Segment Start: Extracted material

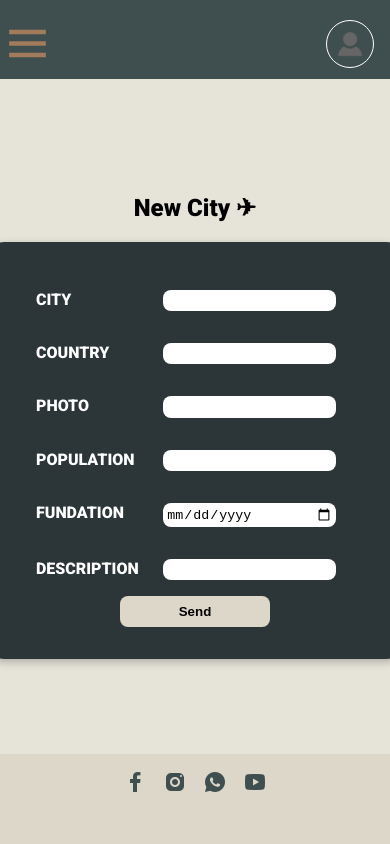
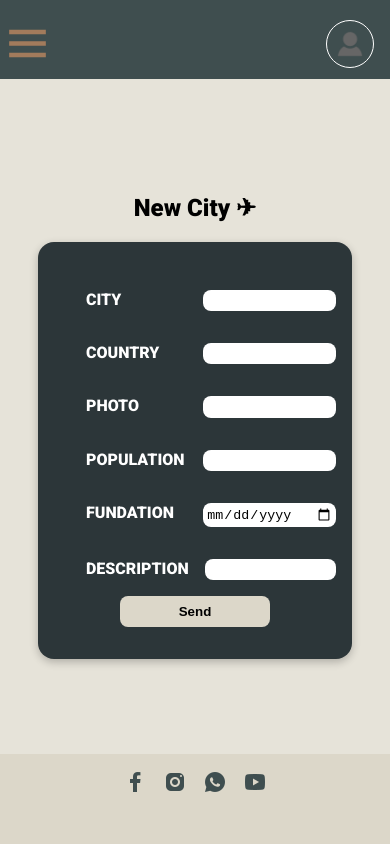
Before and after one commit to Matias98cs/mytinerary-panzer, a React (Create React App) app: page /newcity in a window 390 px wide. Shown: the top 844 px of the page. Built offline with nearby package versions, Linux system fonts and the light colour scheme; no server answers.

Commit message:
Responsive al formulario

```diff
--- a/src/style/InputsCities.css
+++ b/src/style/InputsCities.css
@@ -44,3 +44,20 @@
     background-color: #A27B5C;
     transform: scale(1.1);
 }
+
+@media (max-width:500px){
+    .Inputs-container{
+        width: 250px;
+    }
+    .Inputs-box {
+        width: 250px;
+    }
+}
+@media (max-width:360px){
+    .Inputs-container{
+        width: 200px;
+    }
+    .Inputs-box {
+        width: 200px;
+    }
+}
```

Segment End: Extracted material

▶ [What to work on]
Filter the data for the string "InputsCities" and copy every line that has it.

▶ [Exercise solution]
--- a/src/style/InputsCities.css
+++ b/src/style/InputsCities.css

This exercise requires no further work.